Exercise aim: Check every line in the listing below for "drawn". Copy the ones where it occurs.

Data to examine:
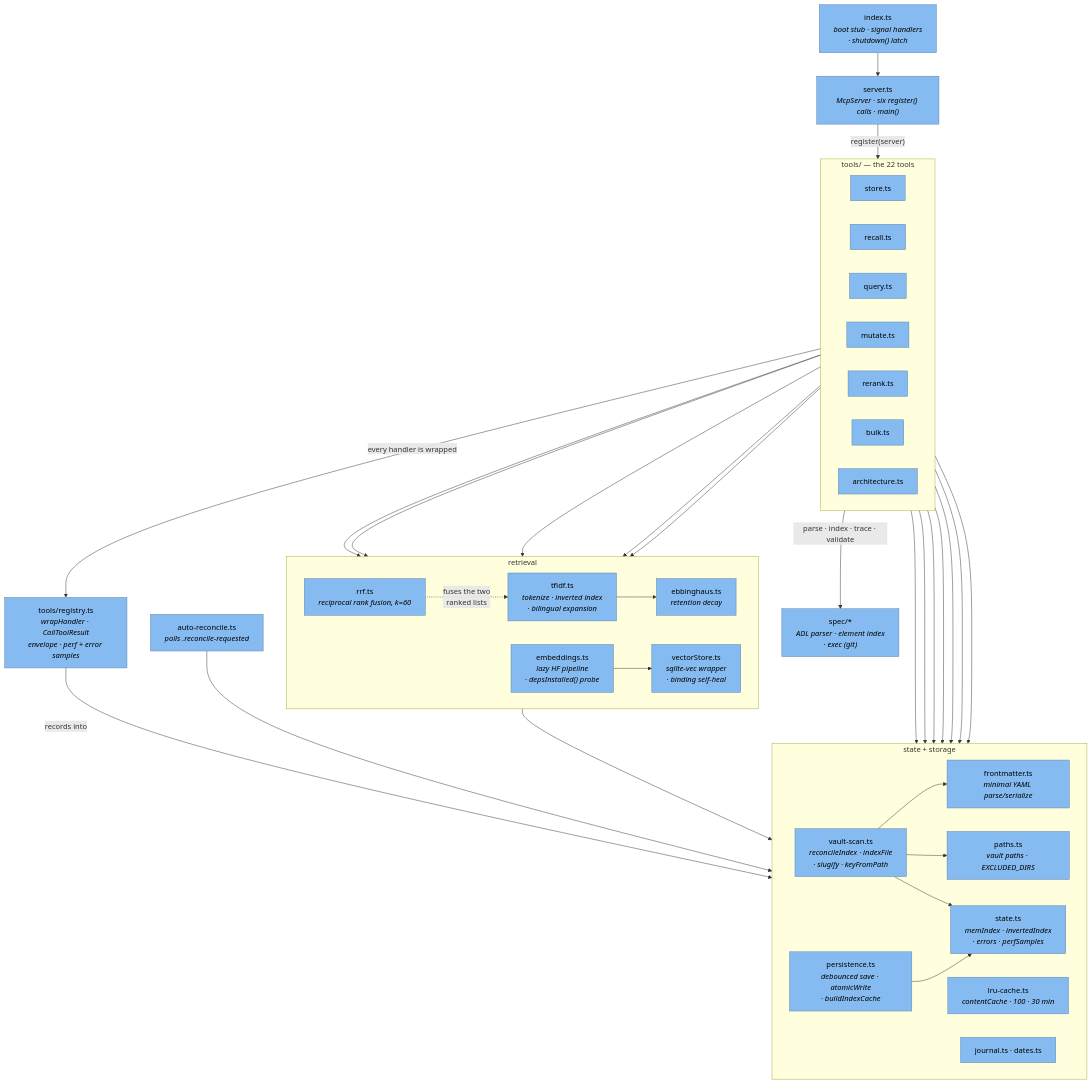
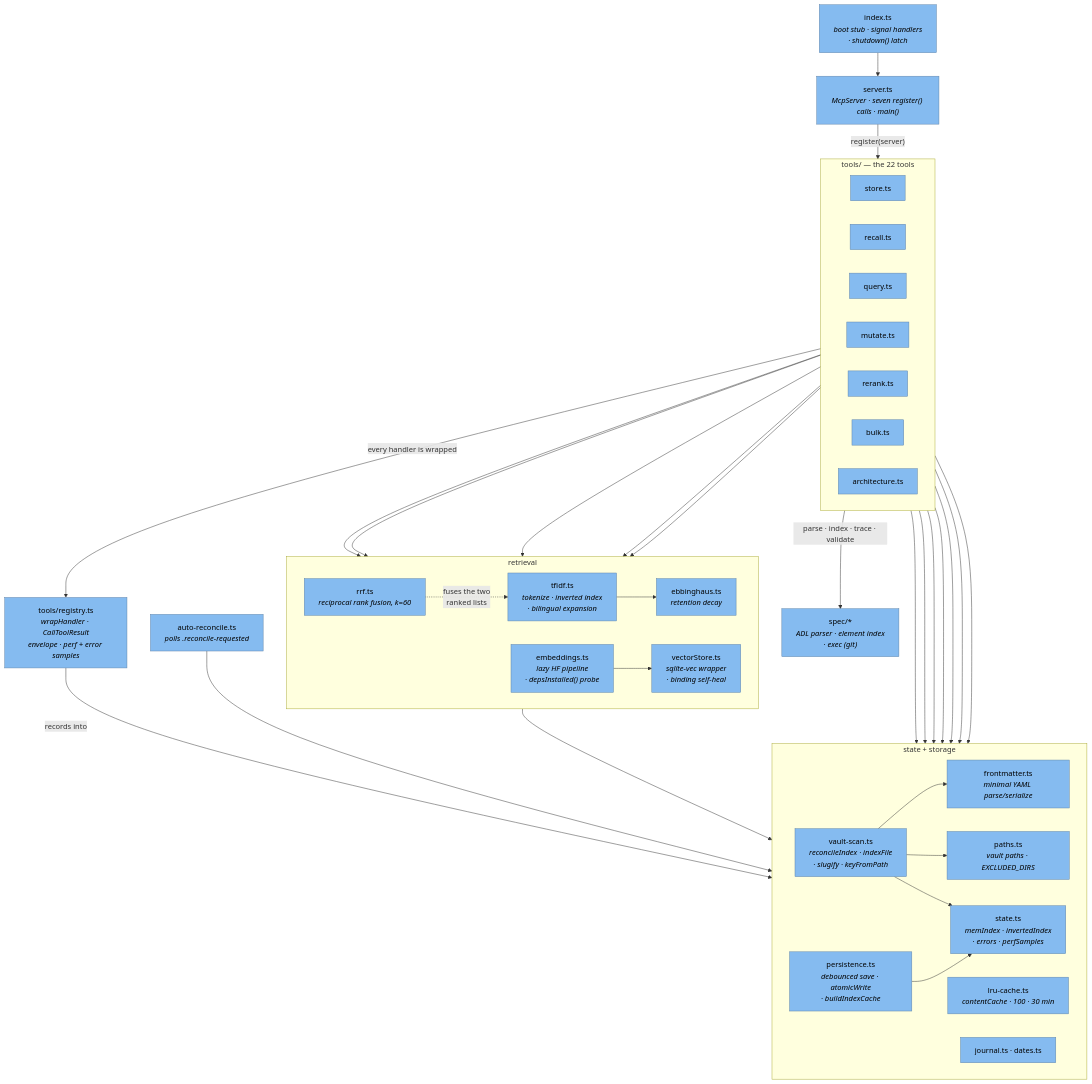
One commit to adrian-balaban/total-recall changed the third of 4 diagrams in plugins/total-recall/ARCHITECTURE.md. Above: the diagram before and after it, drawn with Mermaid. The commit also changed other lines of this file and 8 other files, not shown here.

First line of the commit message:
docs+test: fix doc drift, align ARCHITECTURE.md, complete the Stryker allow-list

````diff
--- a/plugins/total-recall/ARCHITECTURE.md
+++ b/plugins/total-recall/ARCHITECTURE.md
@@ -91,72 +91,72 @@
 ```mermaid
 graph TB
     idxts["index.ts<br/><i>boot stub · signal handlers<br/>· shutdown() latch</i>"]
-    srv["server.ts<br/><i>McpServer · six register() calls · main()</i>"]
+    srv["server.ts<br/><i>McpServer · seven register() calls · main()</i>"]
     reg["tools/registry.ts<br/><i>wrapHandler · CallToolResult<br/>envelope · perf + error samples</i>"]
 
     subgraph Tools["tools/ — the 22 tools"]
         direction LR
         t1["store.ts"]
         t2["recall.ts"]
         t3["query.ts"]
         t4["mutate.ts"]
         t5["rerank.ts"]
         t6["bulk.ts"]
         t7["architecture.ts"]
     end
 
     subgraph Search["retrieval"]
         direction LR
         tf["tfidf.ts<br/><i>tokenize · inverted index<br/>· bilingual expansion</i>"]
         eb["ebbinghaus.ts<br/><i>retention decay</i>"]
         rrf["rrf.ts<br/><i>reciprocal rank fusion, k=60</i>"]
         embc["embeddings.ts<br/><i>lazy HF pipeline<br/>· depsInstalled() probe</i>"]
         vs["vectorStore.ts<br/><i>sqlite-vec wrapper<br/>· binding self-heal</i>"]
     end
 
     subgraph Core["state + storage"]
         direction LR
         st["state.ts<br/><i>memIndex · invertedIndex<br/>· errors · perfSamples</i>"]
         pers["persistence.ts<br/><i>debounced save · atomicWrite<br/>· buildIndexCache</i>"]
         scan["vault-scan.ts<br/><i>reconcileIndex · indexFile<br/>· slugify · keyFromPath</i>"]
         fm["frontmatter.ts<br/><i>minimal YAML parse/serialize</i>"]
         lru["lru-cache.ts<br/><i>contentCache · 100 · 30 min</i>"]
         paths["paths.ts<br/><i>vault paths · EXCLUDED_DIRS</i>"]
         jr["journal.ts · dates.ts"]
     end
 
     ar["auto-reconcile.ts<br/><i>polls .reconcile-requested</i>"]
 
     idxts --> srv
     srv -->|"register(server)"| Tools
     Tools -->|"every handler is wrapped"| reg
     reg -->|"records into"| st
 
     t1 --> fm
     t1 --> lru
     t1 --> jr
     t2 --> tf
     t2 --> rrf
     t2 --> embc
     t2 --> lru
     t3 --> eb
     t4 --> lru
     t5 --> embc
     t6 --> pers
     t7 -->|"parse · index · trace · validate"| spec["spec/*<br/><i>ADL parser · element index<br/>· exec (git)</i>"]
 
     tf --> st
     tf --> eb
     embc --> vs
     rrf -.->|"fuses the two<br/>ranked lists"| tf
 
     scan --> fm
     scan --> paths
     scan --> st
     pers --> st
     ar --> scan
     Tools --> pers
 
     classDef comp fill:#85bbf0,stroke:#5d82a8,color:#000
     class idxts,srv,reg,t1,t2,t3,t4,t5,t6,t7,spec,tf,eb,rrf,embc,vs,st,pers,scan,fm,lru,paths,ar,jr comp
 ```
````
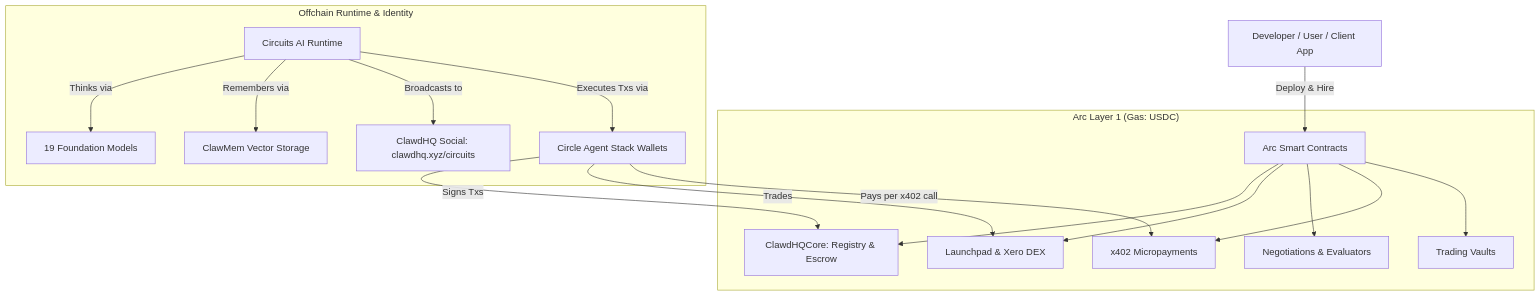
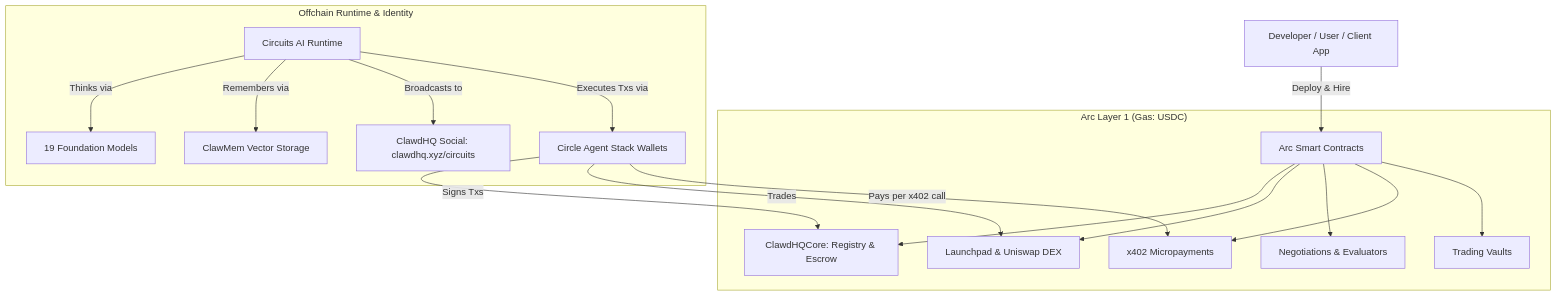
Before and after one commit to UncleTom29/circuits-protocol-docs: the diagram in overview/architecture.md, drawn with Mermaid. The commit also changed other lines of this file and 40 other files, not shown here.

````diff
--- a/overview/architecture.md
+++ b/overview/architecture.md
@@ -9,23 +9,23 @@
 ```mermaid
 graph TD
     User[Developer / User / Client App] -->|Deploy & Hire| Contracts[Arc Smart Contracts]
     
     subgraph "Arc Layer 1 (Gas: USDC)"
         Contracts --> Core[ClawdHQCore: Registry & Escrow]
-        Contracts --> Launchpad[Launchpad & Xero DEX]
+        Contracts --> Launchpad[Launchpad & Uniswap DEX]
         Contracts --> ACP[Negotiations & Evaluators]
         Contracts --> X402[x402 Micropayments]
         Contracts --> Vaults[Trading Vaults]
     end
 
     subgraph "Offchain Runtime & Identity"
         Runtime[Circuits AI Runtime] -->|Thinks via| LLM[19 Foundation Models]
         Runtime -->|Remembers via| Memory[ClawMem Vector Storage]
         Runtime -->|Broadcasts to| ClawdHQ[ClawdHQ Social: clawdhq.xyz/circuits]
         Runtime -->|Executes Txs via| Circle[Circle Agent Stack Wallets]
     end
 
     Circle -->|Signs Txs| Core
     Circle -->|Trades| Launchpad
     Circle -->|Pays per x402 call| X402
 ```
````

Output below:
One commit to adrian-balaban/total-recall changed the third of 4 diagrams in plugins/total-recall/ARCHITECTURE.md. Above: the diagram before and after it, drawn with Mermaid. The commit also changed other lines of this file and 8 other files, not shown here.
Before and after one commit to UncleTom29/circuits-protocol-docs: the diagram in overview/architecture.md, drawn with Mermaid. The commit also changed other lines of this file and 40 other files, not shown here.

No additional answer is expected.